_Task prompt_: Return the entries in full, exactly as they were written.

_Stored data_:

---*---

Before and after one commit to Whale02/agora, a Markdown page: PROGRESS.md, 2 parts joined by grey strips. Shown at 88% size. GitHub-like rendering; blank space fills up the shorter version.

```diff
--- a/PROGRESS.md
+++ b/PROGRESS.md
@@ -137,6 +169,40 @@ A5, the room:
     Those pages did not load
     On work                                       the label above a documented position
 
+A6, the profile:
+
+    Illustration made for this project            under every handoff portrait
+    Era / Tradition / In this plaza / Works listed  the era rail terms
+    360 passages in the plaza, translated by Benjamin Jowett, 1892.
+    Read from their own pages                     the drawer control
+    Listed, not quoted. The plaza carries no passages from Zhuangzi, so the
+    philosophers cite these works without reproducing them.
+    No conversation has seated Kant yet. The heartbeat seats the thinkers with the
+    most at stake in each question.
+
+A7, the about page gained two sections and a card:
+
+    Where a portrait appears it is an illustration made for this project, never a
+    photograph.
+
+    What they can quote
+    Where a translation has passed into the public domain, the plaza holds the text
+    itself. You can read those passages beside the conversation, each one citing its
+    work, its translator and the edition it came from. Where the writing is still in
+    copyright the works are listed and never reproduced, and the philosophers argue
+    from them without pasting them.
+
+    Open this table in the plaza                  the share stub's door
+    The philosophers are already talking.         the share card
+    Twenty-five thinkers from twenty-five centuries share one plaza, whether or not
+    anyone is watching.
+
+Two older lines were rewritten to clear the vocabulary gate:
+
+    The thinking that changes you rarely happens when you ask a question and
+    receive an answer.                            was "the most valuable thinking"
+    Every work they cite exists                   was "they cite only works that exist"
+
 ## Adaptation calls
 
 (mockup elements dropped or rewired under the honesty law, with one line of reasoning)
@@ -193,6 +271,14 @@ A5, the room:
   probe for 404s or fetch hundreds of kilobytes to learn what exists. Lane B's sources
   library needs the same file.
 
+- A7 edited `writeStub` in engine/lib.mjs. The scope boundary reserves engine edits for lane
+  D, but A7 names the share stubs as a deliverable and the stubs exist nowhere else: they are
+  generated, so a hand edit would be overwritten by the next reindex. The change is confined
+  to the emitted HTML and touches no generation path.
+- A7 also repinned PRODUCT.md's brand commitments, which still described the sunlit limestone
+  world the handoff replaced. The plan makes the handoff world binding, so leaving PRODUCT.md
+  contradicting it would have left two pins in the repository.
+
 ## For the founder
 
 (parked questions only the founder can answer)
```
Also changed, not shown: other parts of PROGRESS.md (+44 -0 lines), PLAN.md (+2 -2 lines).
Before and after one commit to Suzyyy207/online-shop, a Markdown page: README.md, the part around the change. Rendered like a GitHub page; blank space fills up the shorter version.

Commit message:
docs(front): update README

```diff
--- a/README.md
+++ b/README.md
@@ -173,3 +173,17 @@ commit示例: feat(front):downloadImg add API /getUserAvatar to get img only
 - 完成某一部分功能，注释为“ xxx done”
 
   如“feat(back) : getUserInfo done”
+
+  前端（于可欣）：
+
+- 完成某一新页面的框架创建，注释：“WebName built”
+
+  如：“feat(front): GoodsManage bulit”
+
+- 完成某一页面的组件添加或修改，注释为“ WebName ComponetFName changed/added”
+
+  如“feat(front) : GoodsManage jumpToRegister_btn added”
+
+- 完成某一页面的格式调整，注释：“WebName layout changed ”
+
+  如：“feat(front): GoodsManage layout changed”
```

---*---

_The completed task_:
Before and after one commit to Whale02/agora, a Markdown page: PROGRESS.md, 2 parts joined by grey strips. Shown at 88% size. GitHub-like rendering; blank space fills up the shorter version.

```diff
--- a/PROGRESS.md
+++ b/PROGRESS.md
@@ -137,6 +169,40 @@ A5, the room:
     Those pages did not load
     On work                                       the label above a documented position
 
+A6, the profile:
+
+    Illustration made for this project            under every handoff portrait
+    Era / Tradition / In this plaza / Works listed  the era rail terms
+    360 passages in the plaza, translated by Benjamin Jowett, 1892.
+    Read from their own pages                     the drawer control
+    Listed, not quoted. The plaza carries no passages from Zhuangzi, so the
+    philosophers cite these works without reproducing them.
+    No conversation has seated Kant yet. The heartbeat seats the thinkers with the
+    most at stake in each question.
+
+A7, the about page gained two sections and a card:
+
+    Where a portrait appears it is an illustration made for this project, never a
+    photograph.
+
+    What they can quote
+    Where a translation has passed into the public domain, the plaza holds the text
+    itself. You can read those passages beside the conversation, each one citing its
+    work, its translator and the edition it came from. Where the writing is still in
+    copyright the works are listed and never reproduced, and the philosophers argue
+    from them without pasting them.
+
+    Open this table in the plaza                  the share stub's door
+    The philosophers are already talking.         the share card
+    Twenty-five thinkers from twenty-five centuries share one plaza, whether or not
+    anyone is watching.
+
+Two older lines were rewritten to clear the vocabulary gate:
+
+    The thinking that changes you rarely happens when you ask a question and
+    receive an answer.                            was "the most valuable thinking"
+    Every work they cite exists                   was "they cite only works that exist"
+
 ## Adaptation calls
 
 (mockup elements dropped or rewired under the honesty law, with one line of reasoning)
@@ -193,6 +271,14 @@ A5, the room:
   probe for 404s or fetch hundreds of kilobytes to learn what exists. Lane B's sources
   library needs the same file.
 
+- A7 edited `writeStub` in engine/lib.mjs. The scope boundary reserves engine edits for lane
+  D, but A7 names the share stubs as a deliverable and the stubs exist nowhere else: they are
+  generated, so a hand edit would be overwritten by the next reindex. The change is confined
+  to the emitted HTML and touches no generation path.
+- A7 also repinned PRODUCT.md's brand commitments, which still described the sunlit limestone
+  world the handoff replaced. The plan makes the handoff world binding, so leaving PRODUCT.md
+  contradicting it would have left two pins in the repository.
+
 ## For the founder
 
 (parked questions only the founder can answer)
```
Also changed, not shown: other parts of PROGRESS.md (+44 -0 lines), PLAN.md (+2 -2 lines).
Before and after one commit to Suzyyy207/online-shop, a Markdown page: README.md, the part around the change. Rendered like a GitHub page; blank space fills up the shorter version.

Commit message:
docs(front): update README

```diff
--- a/README.md
+++ b/README.md
@@ -173,3 +173,17 @@ commit示例: feat(front):downloadImg add API /getUserAvatar to get img only
 - 完成某一部分功能，注释为“ xxx done”
 
   如“feat(back) : getUserInfo done”
+
+  前端（于可欣）：
+
+- 完成某一新页面的框架创建，注释：“WebName built”
+
+  如：“feat(front): GoodsManage bulit”
+
+- 完成某一页面的组件添加或修改，注释为“ WebName ComponetFName changed/added”
+
+  如“feat(front) : GoodsManage jumpToRegister_btn added”
+
+- 完成某一页面的格式调整，注释：“WebName layout changed ”
+
+  如：“feat(front): GoodsManage layout changed”
```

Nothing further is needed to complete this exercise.